Web document revisions

--------

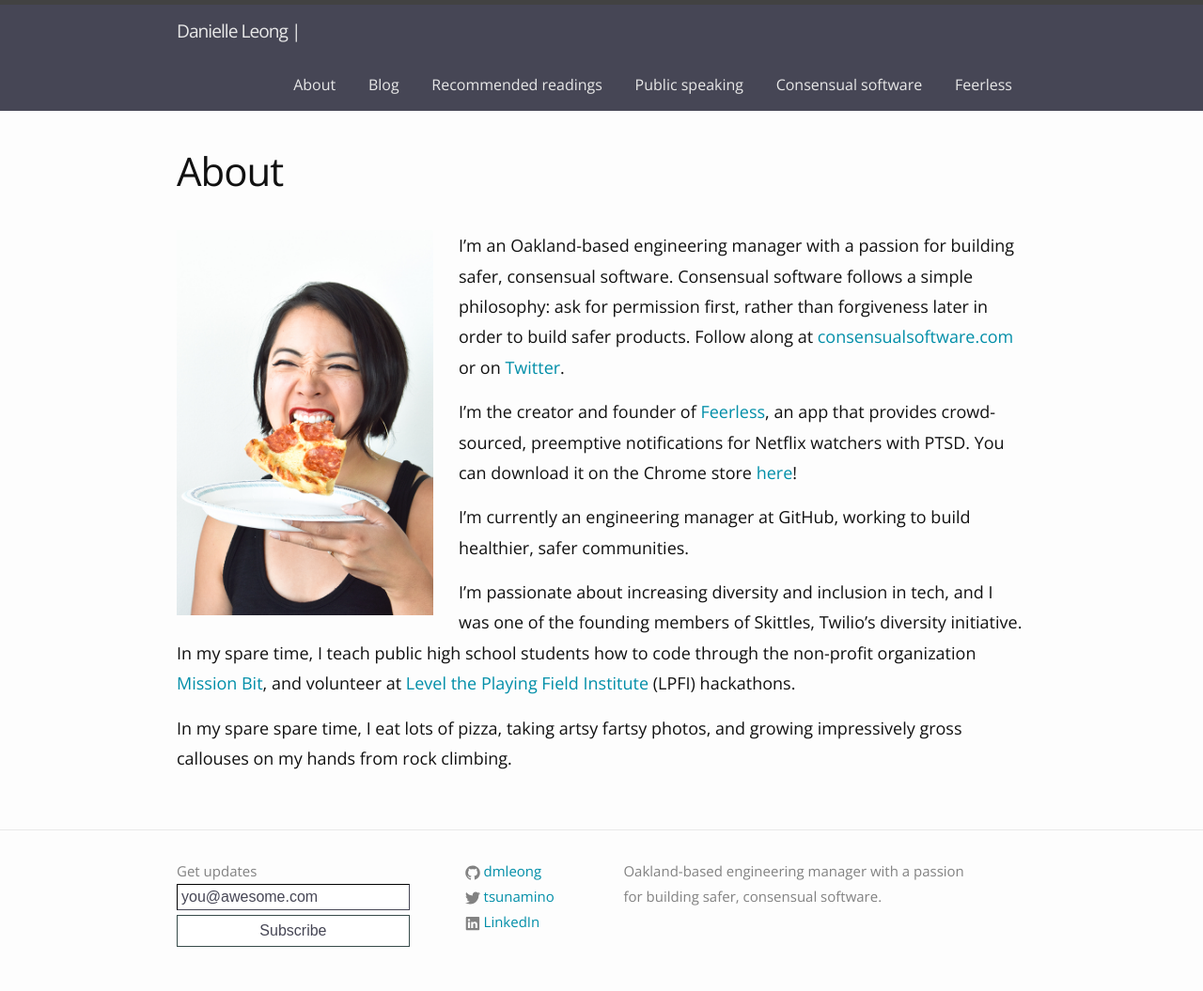
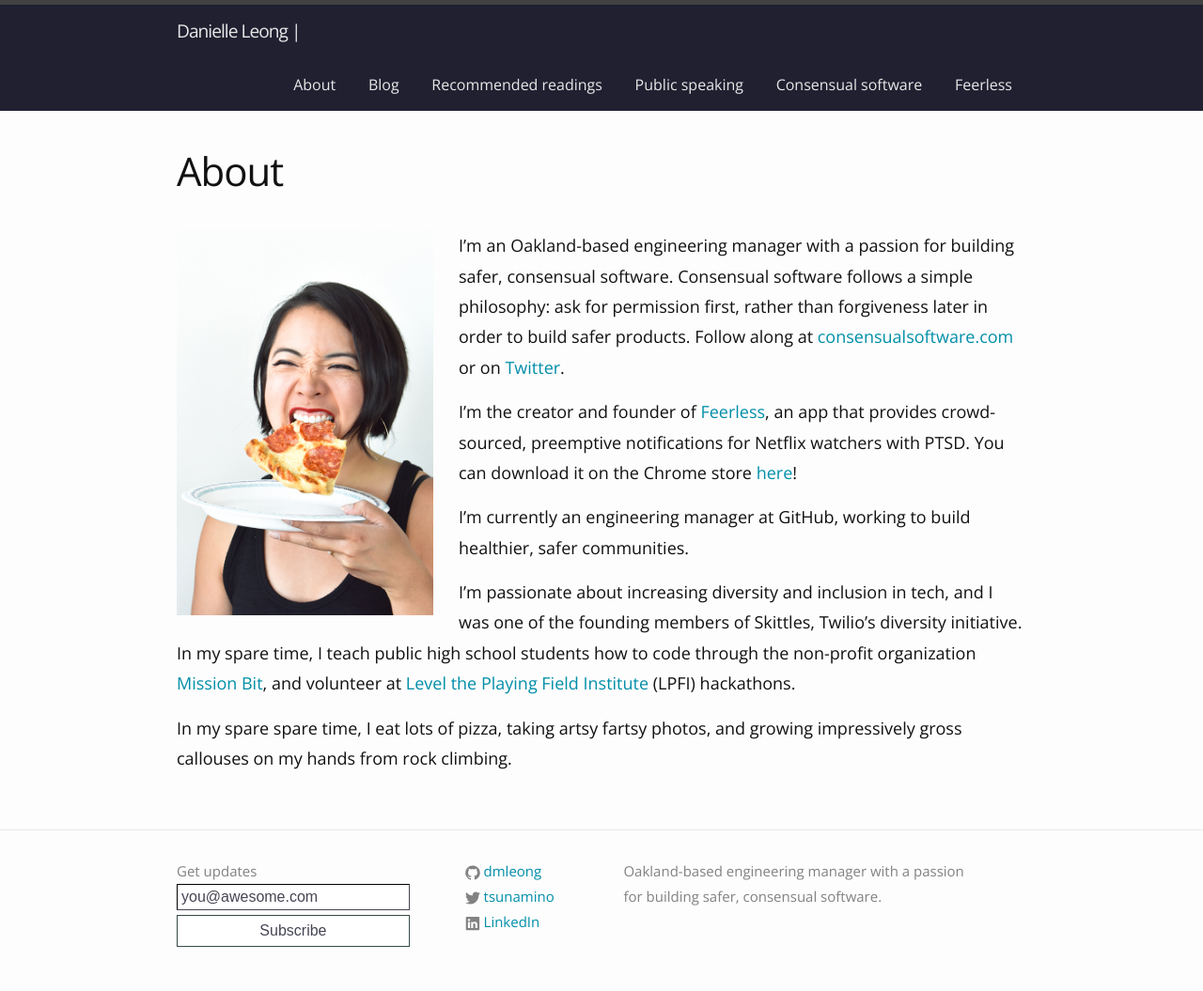
Before and after one commit to dmleong/dmleong.github.io, a Jekyll site: the page built from about.md, in a window 1280 px wide. Shown: the whole page at 94% size. Built offline with Jekyll 4.4.1, drawn with Linux system fonts in a browser that asks for light colours.

Commit message:
Fix nav color

```diff
--- a/css/main.scss
+++ b/css/main.scss
@@ -91,7 +91,7 @@
 		border-bottom: 1px solid transparent;
 
 		&.dark {
-			background: $dark-purple;
+			background: #202031;
 			color: $grey-color-light;
 
 			a {
```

--------

*TASK INSTRUCTIONS*
Count how many lines above contain the word "light". Reply with the number alone.

*ANSWER TO THE EXERCISE*
2